26. Niempominiszcze H. Abnormal H2O2 Supply in the Thyroid of a patient with Goiter and Iodine
Organification Defect. J Clin Endocr Metab. 1987; 65:344-348.
27. Moreno JC, et al. Inactivating Mutations in the Gene for Thyroid Oxydase 2 (THOX2) and
Congeniatal Hypothyroidism. N England J Med. 2002; v. 347.
28. Kusakabe T. Deficient Cytochrome B5 Reductase Activity in Nontoxic Goiter with Iodide
Organification Defect. Megabolism. 1975; 24:1103-1113.
29. Abraham GE, Flechas JD. The effect of daily ingestion on 100mg iodine in a tablet form of Lugol
solution (Iodoral®) combined with high doses of vitamins B-2 and B3 (ATP Cofactors) on various
clinical and laboratory parameters in 5 subjects with Fibromyalgia. J. Appl. Nut, In Press 2008.
30. Brownstein D. Iodine: Why You Need It, Why You Can’t Live Without It. Medical Alternative Press,
West Bloomfield, MI, 2008.
31. Abraham GE, et al. Orthoiodosupplementation Iodine Sufficiency of the Whole Human Body. The
Original Internist. 2002; 9:30-41.
32. Abraham GE. The Calcium Controversy. J Appl Nut. 1982; 34:69.
33. Abraham E. Nutritional Factors in the Etiology of the Premenstrual Tension Syndromes. J Rep
Med. 1983; 24:446.
34. Abraham GE, et al. Serum and Red Cell magnesium Levels in Patients with Premenstrual Tension.
Am J Clin.
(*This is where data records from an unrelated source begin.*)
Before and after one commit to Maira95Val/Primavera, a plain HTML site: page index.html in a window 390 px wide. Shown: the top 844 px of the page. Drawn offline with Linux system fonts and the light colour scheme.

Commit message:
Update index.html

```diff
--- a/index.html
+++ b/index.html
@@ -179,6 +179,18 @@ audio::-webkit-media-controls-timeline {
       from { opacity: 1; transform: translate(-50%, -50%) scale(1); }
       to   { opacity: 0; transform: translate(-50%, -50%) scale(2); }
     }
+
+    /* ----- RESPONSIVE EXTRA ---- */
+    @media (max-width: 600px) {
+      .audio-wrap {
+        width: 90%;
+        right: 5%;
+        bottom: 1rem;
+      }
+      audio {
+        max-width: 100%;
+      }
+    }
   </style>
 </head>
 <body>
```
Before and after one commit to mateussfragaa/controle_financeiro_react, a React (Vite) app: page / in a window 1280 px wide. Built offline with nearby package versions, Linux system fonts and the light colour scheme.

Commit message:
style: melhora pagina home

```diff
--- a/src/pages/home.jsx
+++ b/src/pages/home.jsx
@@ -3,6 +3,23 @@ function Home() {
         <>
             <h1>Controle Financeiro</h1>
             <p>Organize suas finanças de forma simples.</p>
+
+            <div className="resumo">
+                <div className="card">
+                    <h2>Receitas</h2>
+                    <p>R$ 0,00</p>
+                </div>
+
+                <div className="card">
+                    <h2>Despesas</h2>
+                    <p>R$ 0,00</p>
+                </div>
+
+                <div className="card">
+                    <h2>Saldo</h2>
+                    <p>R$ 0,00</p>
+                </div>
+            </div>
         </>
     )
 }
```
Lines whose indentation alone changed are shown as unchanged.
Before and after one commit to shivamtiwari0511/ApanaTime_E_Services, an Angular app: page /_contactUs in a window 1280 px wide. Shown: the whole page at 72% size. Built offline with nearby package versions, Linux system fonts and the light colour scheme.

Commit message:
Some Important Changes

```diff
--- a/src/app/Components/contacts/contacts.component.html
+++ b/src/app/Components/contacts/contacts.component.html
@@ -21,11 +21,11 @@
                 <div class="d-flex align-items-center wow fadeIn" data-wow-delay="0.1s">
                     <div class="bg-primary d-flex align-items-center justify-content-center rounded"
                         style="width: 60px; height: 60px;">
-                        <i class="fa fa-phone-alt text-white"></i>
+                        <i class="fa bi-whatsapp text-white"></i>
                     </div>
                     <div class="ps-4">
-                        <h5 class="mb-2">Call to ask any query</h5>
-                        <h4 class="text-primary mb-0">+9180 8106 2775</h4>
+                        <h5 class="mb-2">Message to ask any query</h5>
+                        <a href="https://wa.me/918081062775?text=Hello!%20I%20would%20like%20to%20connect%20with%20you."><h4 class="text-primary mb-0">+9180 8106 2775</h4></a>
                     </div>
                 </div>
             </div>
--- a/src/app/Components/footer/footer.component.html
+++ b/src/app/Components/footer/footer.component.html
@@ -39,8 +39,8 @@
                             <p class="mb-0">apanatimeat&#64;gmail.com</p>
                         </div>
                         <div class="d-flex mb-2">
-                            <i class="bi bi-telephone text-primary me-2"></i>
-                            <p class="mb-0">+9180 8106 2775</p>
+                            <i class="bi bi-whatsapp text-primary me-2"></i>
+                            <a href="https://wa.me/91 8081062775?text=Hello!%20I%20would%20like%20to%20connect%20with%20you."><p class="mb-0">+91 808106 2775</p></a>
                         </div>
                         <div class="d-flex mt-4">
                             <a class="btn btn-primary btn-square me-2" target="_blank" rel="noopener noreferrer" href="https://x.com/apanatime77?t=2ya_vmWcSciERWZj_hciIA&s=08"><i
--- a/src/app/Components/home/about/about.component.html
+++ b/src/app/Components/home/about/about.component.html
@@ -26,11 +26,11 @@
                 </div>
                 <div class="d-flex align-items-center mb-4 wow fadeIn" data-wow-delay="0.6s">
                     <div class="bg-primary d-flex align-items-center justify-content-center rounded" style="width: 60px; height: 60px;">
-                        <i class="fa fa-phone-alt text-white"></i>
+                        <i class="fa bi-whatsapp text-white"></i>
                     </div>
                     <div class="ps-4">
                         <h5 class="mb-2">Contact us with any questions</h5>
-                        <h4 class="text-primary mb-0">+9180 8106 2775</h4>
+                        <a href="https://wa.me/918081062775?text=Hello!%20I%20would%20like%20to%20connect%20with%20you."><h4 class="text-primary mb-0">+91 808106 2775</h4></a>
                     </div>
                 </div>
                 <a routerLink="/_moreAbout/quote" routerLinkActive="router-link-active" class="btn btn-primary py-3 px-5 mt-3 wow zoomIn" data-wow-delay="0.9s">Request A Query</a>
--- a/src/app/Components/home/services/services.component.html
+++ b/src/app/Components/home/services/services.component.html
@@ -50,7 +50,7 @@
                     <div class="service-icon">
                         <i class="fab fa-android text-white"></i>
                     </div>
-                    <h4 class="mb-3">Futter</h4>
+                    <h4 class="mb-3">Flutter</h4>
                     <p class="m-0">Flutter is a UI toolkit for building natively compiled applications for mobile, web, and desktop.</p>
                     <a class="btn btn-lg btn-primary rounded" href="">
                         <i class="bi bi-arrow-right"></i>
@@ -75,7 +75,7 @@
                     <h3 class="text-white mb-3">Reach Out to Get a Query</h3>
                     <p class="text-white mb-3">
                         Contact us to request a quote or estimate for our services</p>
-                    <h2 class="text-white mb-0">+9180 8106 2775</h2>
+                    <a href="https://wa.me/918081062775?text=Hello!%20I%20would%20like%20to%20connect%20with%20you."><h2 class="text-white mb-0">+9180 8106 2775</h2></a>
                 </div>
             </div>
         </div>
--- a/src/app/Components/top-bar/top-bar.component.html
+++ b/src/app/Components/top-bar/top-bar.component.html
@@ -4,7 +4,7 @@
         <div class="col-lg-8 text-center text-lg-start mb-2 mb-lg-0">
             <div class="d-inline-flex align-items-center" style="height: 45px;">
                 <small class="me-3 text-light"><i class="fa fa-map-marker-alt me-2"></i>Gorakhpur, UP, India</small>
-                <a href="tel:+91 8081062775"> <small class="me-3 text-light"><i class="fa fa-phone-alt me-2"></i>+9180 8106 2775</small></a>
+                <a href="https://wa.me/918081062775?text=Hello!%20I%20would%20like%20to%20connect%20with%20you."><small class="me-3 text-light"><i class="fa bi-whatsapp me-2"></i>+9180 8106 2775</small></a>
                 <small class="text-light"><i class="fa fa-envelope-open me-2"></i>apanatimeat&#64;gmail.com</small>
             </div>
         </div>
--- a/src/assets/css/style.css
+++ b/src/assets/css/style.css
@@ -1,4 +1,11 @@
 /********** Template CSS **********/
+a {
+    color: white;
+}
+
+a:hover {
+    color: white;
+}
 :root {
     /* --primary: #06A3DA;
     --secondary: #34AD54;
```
Nut. 1981; 34:2364.
35. Abraham GE. The Effects of Nutrients on Premenstrual Mood Changes. In Nutrients and Brain
Function, W.B. Essman (Ed), Karger Publishing, Basel, Switzerland, 1987, pp163
36. Abraham GE. The Importance of Magnesium in the Management of Primary Postmenopausal
Osteoporosis. J Nut Med. 1991; 2:165-178.